    I like the principle, but I didn’t understand how you beemind it. Could you give a specific example of what your datapoints look like (before and after completion)?

  • http://beeminder.com Daniel Reeves

    Sure! If I say I’ll answer you on Aug 31 then I’ll add a future datapoint like so:
    8 31 0 “answer Robin”

    And then on the 31st (or earlier if I do it early) I’ll edit that datapoint to be like so:
    8 31 1 “answer Robin”

  • http://beeminder.com Daniel Reeves

    I was just talking about this more with Bee and had an idea for handling the case of keeping an I-will commitment but not quite by the deadline. The idea is to count it as partial success, so you can still compute an overall success rate.

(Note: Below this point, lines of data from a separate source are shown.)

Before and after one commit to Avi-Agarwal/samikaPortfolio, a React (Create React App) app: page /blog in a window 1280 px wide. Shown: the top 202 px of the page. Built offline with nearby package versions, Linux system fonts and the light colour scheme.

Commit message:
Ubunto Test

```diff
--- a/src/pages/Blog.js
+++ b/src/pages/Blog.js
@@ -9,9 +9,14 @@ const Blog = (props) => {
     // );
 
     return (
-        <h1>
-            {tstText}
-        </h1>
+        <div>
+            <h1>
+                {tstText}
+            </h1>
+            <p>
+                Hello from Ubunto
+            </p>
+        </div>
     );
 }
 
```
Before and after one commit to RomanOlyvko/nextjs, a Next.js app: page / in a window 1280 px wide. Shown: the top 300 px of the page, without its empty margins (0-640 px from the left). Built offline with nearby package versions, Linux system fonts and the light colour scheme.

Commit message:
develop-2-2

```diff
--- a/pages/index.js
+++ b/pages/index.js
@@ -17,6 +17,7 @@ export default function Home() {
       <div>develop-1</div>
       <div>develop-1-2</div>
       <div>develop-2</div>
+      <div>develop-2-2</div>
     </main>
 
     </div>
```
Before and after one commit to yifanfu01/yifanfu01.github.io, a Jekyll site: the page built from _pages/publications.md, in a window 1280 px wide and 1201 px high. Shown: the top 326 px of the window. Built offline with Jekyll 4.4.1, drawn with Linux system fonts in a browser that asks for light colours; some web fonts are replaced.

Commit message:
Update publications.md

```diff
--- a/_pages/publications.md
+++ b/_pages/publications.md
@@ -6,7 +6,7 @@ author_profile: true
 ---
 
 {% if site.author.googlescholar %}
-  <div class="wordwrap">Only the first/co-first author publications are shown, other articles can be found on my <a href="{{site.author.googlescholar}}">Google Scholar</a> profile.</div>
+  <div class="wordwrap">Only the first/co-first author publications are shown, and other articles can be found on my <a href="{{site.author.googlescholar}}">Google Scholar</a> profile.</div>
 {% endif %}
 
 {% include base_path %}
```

Here’s what I’m going with:

    * by the deadline = 100% success = datapoint of 1 in Beeminder
    * seconds late = close enough, w/in measurement error, still 1
    * minutes late = .999
    * hours late = .99
    * days late = .9
    * weeks late = .5
    * months late = .1 (mostly doesn’t count)
    * years late = .01 (better late than never)

    Or if I automate this I might prefer something like the graduated penalty function from this old post of mine: http://messymatters.com/deadlines/

    As of now that puts me at an overall 99.9913% success rate. :)

  • http://beeminder.com Daniel Reeves

    I was discussing this with Sean Fellows just now and mentioned that I need to notice “I’m going to” as synonymous with “I will”. And also “I need to” as synonymous with “I should”. So, by my http://blog.beeminder.com/should rule, I’m making this comment in hopes that saying this publicly will help me remember!